● WHAT IS NEEDED:
Look through the listing below and give the number of lines that hold "return". Say nothing more.

● THE RECORDS:
=== Begin Enclosure ===

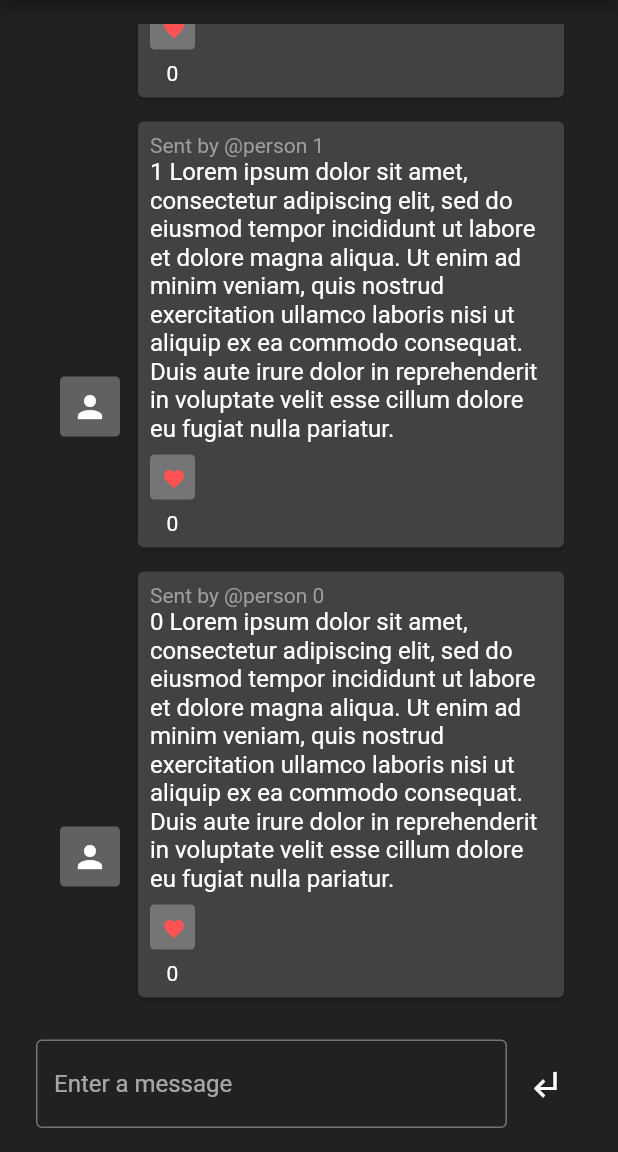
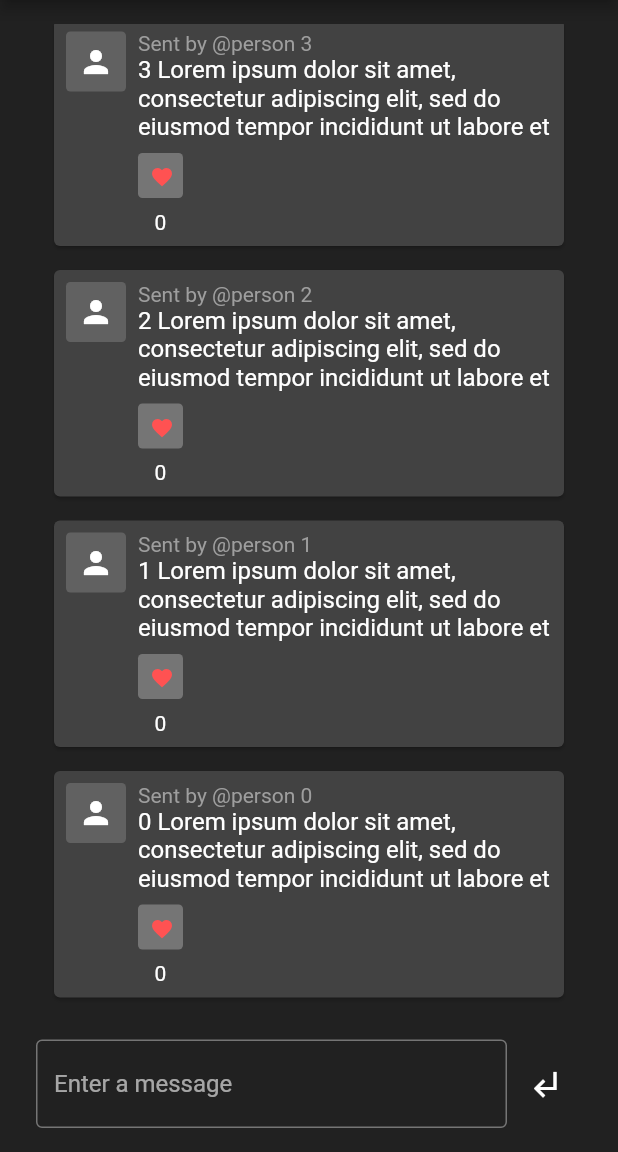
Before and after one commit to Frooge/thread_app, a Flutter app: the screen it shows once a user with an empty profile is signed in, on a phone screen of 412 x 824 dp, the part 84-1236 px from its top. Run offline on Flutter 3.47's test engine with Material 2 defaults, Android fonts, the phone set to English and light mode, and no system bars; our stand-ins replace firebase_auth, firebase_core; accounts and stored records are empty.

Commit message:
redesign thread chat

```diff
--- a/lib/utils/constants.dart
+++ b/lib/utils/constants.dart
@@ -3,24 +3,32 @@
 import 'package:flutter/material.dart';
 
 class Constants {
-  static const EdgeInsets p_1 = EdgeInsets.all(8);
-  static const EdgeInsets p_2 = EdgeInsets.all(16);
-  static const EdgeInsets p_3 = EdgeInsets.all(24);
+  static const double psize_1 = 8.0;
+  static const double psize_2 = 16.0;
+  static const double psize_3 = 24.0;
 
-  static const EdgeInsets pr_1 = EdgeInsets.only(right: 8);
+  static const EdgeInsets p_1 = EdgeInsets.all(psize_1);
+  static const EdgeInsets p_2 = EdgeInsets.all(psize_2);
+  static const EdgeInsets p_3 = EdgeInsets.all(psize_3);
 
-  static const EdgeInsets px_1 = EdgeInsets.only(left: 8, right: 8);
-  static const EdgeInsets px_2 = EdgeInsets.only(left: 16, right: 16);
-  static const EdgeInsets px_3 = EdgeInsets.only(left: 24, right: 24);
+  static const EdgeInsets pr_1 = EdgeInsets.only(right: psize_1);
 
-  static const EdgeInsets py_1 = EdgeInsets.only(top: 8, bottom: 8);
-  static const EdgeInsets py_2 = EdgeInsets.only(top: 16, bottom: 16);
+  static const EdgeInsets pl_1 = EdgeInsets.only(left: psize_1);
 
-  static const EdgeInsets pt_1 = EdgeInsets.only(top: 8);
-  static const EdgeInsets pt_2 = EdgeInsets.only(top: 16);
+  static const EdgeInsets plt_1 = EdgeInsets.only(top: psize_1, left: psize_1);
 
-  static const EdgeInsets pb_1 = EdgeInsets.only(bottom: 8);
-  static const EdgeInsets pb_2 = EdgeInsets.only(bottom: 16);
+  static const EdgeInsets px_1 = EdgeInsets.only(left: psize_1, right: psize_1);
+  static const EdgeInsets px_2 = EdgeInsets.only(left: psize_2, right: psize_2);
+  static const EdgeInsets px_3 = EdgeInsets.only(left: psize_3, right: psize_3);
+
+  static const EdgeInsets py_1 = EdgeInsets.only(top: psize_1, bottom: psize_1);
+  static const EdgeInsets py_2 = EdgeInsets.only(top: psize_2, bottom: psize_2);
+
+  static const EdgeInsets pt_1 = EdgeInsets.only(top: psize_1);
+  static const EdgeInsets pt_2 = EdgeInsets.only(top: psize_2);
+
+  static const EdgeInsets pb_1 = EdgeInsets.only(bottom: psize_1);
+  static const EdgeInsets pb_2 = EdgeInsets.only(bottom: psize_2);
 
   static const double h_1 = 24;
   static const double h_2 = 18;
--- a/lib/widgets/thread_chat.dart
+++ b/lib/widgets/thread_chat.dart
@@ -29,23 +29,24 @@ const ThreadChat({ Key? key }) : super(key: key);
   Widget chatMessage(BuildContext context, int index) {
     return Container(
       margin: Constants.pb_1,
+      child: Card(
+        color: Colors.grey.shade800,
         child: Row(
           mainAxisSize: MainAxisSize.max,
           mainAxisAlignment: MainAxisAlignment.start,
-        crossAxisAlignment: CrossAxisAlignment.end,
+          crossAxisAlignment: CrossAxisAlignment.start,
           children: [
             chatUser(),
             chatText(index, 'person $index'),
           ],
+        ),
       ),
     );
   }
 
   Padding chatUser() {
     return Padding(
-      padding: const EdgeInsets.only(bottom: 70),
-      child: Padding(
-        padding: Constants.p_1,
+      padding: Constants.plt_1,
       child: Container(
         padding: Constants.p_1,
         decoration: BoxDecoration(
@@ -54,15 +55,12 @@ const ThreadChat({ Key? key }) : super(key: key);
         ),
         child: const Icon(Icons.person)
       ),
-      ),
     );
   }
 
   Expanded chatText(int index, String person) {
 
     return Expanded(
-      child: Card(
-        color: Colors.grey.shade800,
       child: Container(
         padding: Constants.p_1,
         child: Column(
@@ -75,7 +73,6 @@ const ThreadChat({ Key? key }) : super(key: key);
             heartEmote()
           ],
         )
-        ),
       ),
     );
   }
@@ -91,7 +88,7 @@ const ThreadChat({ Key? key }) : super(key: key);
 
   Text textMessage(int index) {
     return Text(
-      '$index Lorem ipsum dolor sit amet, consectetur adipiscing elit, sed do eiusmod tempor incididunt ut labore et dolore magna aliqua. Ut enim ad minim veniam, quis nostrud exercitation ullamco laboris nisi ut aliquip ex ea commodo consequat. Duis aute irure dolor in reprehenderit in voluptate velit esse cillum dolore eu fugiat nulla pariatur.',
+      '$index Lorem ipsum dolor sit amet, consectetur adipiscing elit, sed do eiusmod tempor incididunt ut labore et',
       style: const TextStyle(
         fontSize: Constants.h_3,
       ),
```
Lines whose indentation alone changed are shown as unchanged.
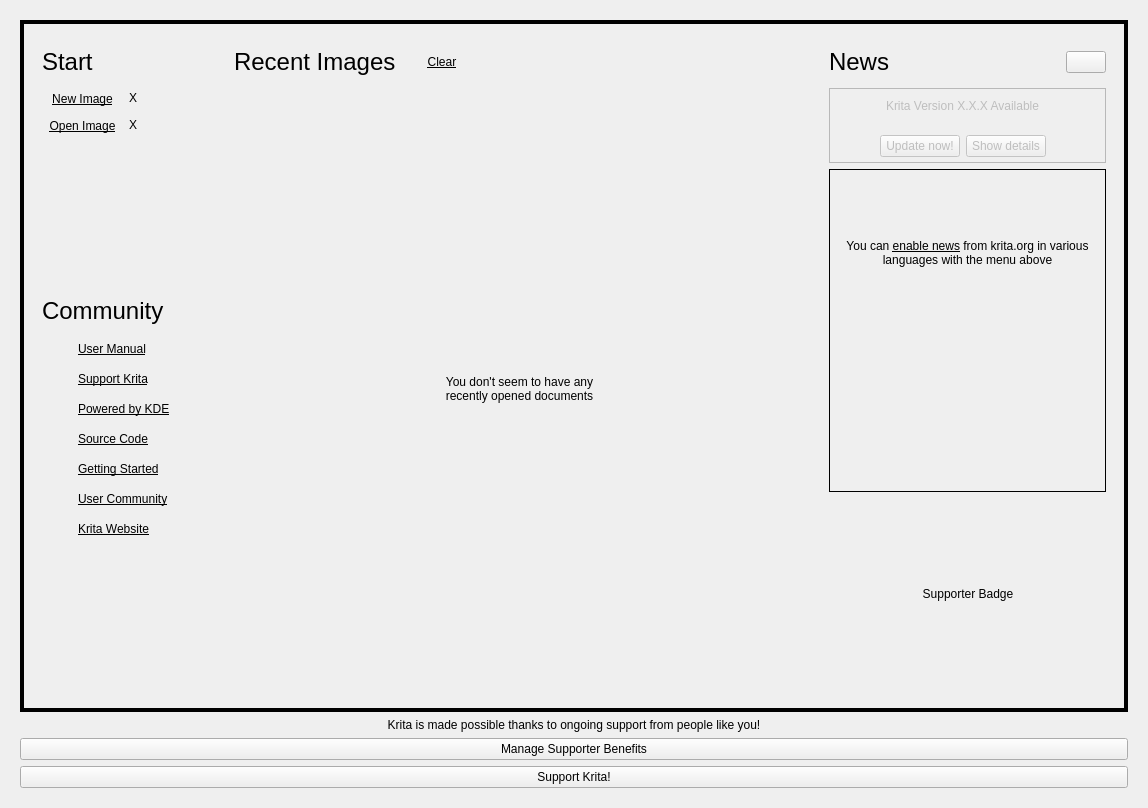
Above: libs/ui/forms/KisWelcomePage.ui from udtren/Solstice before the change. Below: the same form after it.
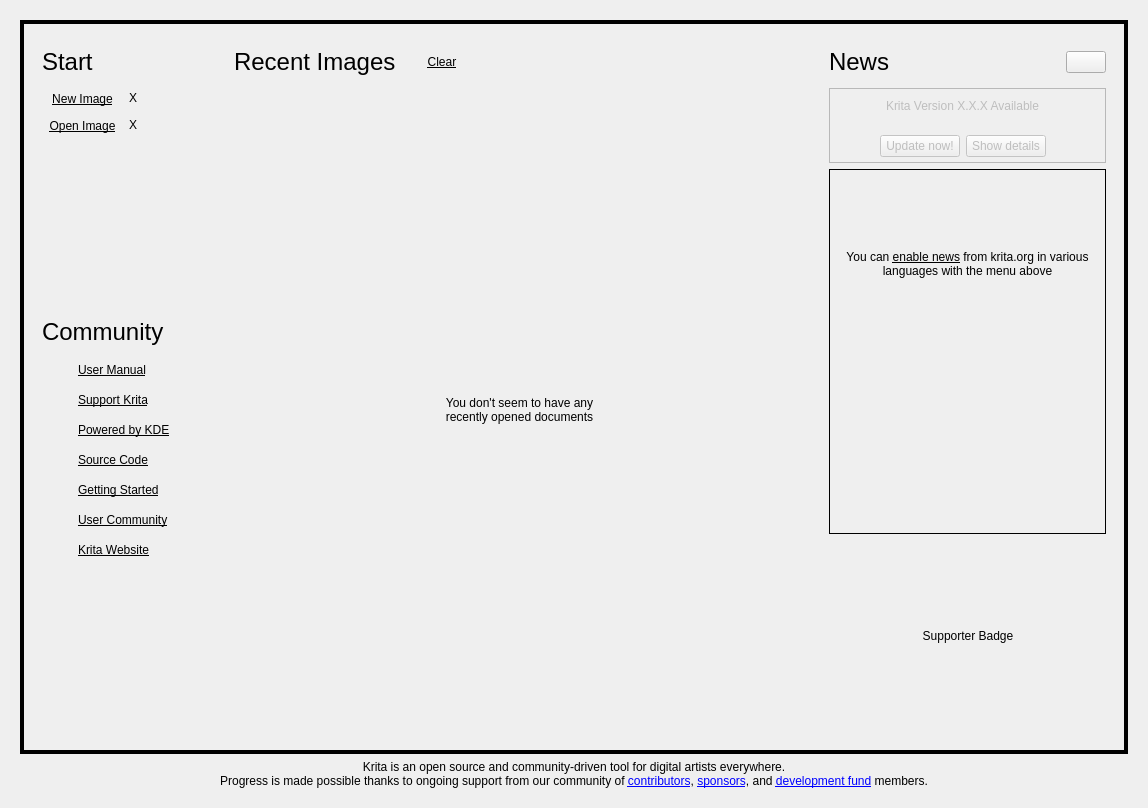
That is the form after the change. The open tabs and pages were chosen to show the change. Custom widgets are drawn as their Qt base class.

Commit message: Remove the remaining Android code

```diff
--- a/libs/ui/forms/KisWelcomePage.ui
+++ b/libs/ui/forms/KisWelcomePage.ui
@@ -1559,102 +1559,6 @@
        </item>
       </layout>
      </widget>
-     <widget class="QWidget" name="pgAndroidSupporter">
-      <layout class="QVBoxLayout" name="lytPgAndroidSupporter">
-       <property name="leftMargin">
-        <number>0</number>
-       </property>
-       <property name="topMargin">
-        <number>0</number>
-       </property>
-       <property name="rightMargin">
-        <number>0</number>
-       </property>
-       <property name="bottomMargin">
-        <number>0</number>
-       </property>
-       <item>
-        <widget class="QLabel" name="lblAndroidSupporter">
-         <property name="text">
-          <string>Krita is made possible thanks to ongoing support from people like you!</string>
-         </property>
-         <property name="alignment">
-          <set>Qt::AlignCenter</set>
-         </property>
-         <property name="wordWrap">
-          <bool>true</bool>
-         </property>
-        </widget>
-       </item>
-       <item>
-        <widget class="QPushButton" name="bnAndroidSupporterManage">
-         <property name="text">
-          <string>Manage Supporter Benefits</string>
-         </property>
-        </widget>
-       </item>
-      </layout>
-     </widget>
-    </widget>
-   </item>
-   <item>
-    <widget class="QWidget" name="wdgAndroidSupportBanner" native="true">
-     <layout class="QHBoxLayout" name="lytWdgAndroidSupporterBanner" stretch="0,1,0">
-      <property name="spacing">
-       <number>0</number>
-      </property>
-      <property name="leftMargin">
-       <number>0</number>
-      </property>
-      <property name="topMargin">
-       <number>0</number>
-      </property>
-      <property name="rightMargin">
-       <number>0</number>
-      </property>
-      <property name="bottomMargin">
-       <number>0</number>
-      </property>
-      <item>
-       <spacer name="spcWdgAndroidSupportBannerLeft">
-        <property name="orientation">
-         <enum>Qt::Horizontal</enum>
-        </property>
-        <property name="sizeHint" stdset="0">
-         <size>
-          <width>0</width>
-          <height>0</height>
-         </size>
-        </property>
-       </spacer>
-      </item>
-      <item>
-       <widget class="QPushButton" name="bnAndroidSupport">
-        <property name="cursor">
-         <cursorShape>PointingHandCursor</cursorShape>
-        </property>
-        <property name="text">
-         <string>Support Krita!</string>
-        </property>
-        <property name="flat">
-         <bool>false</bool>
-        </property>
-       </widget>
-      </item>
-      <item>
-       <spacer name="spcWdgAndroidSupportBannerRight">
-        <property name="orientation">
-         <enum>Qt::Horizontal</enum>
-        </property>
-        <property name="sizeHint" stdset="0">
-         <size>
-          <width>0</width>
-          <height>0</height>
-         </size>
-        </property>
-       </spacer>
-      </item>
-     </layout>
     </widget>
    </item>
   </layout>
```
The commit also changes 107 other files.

=== End Enclosure ===

● ANSWER TO THIS TASK:
4